_WHAT YOU HAVE TO DO_
Line by line, set down the following material again exactly.

_TASK INPUT_
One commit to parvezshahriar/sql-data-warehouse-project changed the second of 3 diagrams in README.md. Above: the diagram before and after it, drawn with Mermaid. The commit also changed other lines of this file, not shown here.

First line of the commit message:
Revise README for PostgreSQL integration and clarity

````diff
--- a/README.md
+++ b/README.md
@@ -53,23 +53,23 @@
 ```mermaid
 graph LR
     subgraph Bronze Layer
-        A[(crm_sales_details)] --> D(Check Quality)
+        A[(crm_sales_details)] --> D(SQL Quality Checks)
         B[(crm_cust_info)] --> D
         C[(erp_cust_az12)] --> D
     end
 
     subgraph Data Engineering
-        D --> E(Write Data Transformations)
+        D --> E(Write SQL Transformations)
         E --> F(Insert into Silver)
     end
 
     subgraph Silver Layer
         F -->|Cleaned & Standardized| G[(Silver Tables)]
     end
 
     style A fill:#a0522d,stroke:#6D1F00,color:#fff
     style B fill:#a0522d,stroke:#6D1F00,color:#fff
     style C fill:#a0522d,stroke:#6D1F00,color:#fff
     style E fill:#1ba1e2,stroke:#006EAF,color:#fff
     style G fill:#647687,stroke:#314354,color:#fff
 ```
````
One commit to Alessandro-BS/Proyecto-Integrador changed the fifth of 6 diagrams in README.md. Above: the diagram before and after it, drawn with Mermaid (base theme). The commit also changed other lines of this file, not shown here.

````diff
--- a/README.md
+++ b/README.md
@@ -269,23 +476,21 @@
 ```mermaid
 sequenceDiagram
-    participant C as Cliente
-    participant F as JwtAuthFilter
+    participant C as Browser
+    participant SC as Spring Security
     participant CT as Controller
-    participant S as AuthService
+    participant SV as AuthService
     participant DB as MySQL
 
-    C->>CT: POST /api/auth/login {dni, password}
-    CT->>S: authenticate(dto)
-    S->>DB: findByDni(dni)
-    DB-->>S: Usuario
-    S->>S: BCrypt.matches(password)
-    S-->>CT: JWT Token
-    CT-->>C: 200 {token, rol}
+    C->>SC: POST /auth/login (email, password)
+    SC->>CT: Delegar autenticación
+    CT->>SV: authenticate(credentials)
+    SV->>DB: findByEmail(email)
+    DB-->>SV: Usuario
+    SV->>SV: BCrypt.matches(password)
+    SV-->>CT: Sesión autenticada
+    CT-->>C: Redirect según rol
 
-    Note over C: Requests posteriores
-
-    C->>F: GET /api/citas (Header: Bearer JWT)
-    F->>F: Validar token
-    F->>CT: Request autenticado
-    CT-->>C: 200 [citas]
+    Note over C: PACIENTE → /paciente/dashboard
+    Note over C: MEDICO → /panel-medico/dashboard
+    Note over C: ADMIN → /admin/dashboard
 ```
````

_TASK ANSWER_
One commit to parvezshahriar/sql-data-warehouse-project changed the second of 3 diagrams in README.md. Above: the diagram before and after it, drawn with Mermaid. The commit also changed other lines of this file, not shown here.

First line of the commit message:
Revise README for PostgreSQL integration and clarity

````diff
--- a/README.md
+++ b/README.md
@@ -53,23 +53,23 @@
 ```mermaid
 graph LR
     subgraph Bronze Layer
-        A[(crm_sales_details)] --> D(Check Quality)
+        A[(crm_sales_details)] --> D(SQL Quality Checks)
         B[(crm_cust_info)] --> D
         C[(erp_cust_az12)] --> D
     end
 
     subgraph Data Engineering
-        D --> E(Write Data Transformations)
+        D --> E(Write SQL Transformations)
         E --> F(Insert into Silver)
     end
 
     subgraph Silver Layer
         F -->|Cleaned & Standardized| G[(Silver Tables)]
     end
 
     style A fill:#a0522d,stroke:#6D1F00,color:#fff
     style B fill:#a0522d,stroke:#6D1F00,color:#fff
     style C fill:#a0522d,stroke:#6D1F00,color:#fff
     style E fill:#1ba1e2,stroke:#006EAF,color:#fff
     style G fill:#647687,stroke:#314354,color:#fff
 ```
````
One commit to Alessandro-BS/Proyecto-Integrador changed the fifth of 6 diagrams in README.md. Above: the diagram before and after it, drawn with Mermaid (base theme). The commit also changed other lines of this file, not shown here.

````diff
--- a/README.md
+++ b/README.md
@@ -269,23 +476,21 @@
 ```mermaid
 sequenceDiagram
-    participant C as Cliente
-    participant F as JwtAuthFilter
+    participant C as Browser
+    participant SC as Spring Security
     participant CT as Controller
-    participant S as AuthService
+    participant SV as AuthService
     participant DB as MySQL
 
-    C->>CT: POST /api/auth/login {dni, password}
-    CT->>S: authenticate(dto)
-    S->>DB: findByDni(dni)
-    DB-->>S: Usuario
-    S->>S: BCrypt.matches(password)
-    S-->>CT: JWT Token
-    CT-->>C: 200 {token, rol}
+    C->>SC: POST /auth/login (email, password)
+    SC->>CT: Delegar autenticación
+    CT->>SV: authenticate(credentials)
+    SV->>DB: findByEmail(email)
+    DB-->>SV: Usuario
+    SV->>SV: BCrypt.matches(password)
+    SV-->>CT: Sesión autenticada
+    CT-->>C: Redirect según rol
 
-    Note over C: Requests posteriores
-
-    C->>F: GET /api/citas (Header: Bearer JWT)
-    F->>F: Validar token
-    F->>CT: Request autenticado
-    CT-->>C: 200 [citas]
+    Note over C: PACIENTE → /paciente/dashboard
+    Note over C: MEDICO → /panel-medico/dashboard
+    Note over C: ADMIN → /admin/dashboard
 ```
````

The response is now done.